Antarctica’s eastern ice sheet was stable for millions of years during the Pliocene warm period when atmospheric carbon dioxide concentrations were about the same as today, according to a new study.
The study on the Earth’s largest ice sheet surviving a period scientists believe was warmer than modern times was published in the journal Nature, but got little media attention, especially when compared to a study published the same day in the very same journal alleging Antarctic ice melt had tripled from ten years ago. . .
Shakun’s study found that while portions of Antarctica’s ice sheets retreated, the eastern portion proved to be very resilient during the warm period between 2.6 million and 5.3 million years ago.
“Based on this evidence from the Pliocene, today’s current carbon dioxide levels are not enough to destabilize the land-based ice on the Antarctic continent,” Shakun said in a statement.

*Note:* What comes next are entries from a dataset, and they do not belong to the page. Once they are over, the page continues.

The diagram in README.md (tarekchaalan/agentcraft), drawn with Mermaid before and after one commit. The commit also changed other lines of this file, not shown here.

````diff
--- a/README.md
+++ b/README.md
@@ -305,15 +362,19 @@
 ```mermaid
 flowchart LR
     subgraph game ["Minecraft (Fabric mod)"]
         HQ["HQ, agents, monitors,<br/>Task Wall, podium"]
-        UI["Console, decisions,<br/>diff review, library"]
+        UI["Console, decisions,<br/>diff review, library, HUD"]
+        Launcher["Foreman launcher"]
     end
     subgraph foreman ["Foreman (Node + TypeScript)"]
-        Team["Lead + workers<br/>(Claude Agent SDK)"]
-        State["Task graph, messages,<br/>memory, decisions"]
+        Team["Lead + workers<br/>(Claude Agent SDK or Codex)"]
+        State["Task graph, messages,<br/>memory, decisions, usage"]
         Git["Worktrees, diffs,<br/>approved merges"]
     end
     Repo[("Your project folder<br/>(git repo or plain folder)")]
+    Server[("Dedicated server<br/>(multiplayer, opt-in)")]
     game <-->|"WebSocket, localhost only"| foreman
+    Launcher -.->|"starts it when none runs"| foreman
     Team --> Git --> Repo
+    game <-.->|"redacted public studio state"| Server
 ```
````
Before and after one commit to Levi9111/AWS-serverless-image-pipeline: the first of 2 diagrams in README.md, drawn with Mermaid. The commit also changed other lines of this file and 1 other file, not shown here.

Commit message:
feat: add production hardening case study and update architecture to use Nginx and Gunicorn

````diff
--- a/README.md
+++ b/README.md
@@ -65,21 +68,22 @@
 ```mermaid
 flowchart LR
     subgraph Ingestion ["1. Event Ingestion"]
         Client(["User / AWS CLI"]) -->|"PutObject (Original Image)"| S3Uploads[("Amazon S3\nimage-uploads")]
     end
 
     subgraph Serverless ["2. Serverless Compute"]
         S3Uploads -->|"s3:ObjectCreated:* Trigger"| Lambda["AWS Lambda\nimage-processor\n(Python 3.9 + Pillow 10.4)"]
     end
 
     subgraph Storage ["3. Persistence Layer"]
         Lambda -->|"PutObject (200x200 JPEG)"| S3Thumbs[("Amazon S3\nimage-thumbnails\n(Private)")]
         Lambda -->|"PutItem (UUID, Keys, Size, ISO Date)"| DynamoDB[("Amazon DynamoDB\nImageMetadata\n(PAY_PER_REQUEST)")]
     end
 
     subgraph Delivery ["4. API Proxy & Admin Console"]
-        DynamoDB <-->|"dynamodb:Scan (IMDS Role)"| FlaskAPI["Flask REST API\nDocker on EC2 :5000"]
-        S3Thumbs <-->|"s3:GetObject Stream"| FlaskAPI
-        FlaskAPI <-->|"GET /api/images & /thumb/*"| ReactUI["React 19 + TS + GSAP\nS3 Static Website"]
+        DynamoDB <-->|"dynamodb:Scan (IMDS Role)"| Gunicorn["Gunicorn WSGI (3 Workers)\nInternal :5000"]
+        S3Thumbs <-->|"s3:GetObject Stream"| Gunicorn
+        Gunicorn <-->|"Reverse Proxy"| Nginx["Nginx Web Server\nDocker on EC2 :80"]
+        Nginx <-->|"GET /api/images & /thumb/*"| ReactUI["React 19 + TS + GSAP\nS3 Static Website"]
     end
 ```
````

Shakun’s team analyzed ice cores, looking for isotopes that point to interaction between glacial sediment and cosmic rays. They only found trace amounts, suggesting ice cover persisted through past warm periods. (Read more from “New Study: Earth’s Biggest Ice Sheet Unharmed During Warmer Period in History” HERE)